ST. LOUIS — The Army Corps of Engineers said Thursday it plans to send more water down the Missouri River this weekend to help the endangered pallid sturgeon, but one Missouri critic calls it a "game of Russian roulette with Mother Nature."
The corps said a small pulse will start Saturday, increase for two days, then decrease starting Monday and return to minimum navigation flows by late next week.
The spring pulses are meant to replicate what once was a natural occurrence when melting snow caused a heavy flow of water downstream.
The corps did pulses last March and in May 2006.
Tom Waters, an Orrick farmer who heads the Missouri Levee and Drainage District Association, expressed concerns about levees still undergoing repairs after five floods over two years. He said many Missouri River levees lack the protective cover of grass and are more vulnerable to erosion and side washing.

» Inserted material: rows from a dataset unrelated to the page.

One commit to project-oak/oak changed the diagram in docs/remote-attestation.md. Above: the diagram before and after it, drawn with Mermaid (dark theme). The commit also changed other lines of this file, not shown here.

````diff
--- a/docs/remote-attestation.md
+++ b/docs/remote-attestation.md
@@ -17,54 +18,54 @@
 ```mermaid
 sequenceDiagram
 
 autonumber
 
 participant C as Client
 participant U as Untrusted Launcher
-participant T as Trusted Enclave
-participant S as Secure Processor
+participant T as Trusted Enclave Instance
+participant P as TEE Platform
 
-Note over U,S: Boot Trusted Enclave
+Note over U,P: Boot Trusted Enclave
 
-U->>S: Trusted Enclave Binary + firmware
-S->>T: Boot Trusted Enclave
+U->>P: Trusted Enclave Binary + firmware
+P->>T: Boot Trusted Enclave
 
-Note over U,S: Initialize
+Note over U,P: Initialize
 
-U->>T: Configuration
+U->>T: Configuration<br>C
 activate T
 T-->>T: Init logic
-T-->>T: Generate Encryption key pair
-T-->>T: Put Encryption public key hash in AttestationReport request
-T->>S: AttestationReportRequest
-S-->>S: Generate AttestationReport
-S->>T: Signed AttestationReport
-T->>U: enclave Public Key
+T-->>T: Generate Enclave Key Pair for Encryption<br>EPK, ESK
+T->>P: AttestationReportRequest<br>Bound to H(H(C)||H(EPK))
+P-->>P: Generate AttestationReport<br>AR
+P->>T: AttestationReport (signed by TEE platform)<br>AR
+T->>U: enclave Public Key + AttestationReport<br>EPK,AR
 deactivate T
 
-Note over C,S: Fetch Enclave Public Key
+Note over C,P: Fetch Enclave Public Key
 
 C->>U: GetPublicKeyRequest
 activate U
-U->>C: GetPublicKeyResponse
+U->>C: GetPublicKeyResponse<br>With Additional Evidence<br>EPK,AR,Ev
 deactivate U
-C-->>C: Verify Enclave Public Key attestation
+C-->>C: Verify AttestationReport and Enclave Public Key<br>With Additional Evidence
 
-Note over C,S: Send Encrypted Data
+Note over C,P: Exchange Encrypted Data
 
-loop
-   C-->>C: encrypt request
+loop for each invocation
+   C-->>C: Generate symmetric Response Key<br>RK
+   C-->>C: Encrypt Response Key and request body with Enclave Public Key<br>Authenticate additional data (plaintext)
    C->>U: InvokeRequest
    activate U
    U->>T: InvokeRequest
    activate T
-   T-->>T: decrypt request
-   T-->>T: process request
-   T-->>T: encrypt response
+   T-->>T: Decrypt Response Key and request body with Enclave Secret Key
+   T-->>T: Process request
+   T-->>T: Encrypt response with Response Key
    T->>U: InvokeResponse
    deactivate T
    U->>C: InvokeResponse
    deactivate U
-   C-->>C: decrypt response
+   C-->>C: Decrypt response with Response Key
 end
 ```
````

"The corps has been lucky with their experiment so far, but I am afraid one of these days their luck may run out," Waters stated in a news release. "It is much easier to play Russian roulette when the gun is pointed at someone else's head. In this case, the gun is pointed at those who live and work along the river."
Waters said a second spring pulse in May is larger and comes at a time when Missouri River bottoms crops will have been planted, and noted that Missouri farmers lost crops to flooding the last two years.
Larry Cieslik, chief of water management, said the corps has safeguards in place to ensure the pulse does not cause downstream flooding.
Those mechanisms reduce or eliminate the pulse if water downstream is already flowing at high levels. Cieslik said the corps continually monitors water levels, weather forecasts and other data to guide its decisions.
The corps usually releases extra water in March, and again in May, to prompt spawning of the pallid sturgeon, a fish that is on the endangered species list.
The pulse will coincide with the annual increase in releases from Gavins Point Dam near Yankton, S.D., to provide more water for commercial navigation and other downstream uses from Sioux City, Iowa, to the Mississippi River.
River levels are expected to rise 1.5 feet at Sioux City, Iowa, and Omaha, Neb., and less than half a foot at Hermann.
Last year, the state of Missouri, concerned that the annual March release could exacerbate flooding from heavy rains, lost two attempts in federal court to stop it. But the corps ultimately held back the spring release on the Missouri River below Kansas City even though water was released higher up the river.
The move provided a pulse of water that's needed this time of year to prompt spawning of the fish, but it eliminated the extra flow in flood-weary Missouri.
Drought conditions and low reservoir levels upstream caused the corps to withhold March and May releases in 2007, and the March release in 2006. There weren't sufficient supplies in the upstream reservoirs to release water last May.